» **What you need to do**: Search each line of the data for the word "Party"; copy every line where it is found.

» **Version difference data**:
↓
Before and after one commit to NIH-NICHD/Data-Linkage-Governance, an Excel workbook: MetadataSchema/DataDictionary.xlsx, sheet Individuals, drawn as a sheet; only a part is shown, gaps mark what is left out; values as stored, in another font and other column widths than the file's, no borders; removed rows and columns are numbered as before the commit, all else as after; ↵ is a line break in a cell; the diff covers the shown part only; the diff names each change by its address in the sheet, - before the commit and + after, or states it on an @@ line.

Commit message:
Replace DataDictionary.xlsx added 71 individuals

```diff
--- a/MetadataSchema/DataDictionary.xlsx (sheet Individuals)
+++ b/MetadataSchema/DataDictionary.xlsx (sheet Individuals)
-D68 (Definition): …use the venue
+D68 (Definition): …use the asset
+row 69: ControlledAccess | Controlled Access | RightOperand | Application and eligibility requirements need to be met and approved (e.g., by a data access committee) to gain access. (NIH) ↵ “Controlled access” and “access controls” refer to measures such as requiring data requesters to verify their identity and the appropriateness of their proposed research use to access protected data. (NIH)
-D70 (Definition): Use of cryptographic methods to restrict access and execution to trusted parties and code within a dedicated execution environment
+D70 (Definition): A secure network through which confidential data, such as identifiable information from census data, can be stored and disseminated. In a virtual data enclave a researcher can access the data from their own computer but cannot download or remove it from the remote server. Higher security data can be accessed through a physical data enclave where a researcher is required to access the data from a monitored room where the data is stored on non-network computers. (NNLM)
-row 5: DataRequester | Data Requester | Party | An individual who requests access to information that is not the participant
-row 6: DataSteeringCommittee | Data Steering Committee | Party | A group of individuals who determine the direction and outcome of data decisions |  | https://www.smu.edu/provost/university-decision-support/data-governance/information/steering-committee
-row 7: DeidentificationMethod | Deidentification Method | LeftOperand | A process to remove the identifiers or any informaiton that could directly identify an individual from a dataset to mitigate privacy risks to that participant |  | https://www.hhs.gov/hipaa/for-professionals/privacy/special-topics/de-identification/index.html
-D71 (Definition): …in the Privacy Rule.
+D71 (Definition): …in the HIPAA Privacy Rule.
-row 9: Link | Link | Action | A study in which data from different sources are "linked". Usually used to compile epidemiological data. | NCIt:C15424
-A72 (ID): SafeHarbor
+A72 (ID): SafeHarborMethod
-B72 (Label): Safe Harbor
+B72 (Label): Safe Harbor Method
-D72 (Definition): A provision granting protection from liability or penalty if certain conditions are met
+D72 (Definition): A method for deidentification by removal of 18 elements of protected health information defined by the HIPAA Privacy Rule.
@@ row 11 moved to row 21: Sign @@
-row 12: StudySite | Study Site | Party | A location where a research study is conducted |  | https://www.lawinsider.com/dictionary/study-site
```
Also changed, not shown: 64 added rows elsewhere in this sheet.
↑
» **Task output**:
-row 5: DataRequester | Data Requester | Party | An individual who requests access to information that is not the participant
-row 6: DataSteeringCommittee | Data Steering Committee | Party | A group of individuals who determine the direction and outcome of data decisions |  | https://www.smu.edu/provost/university-decision-support/data-governance/information/steering-committee
-row 12: StudySite | Study Site | Party | A location where a research study is conducted |  | https://www.lawinsider.com/dictionary/study-site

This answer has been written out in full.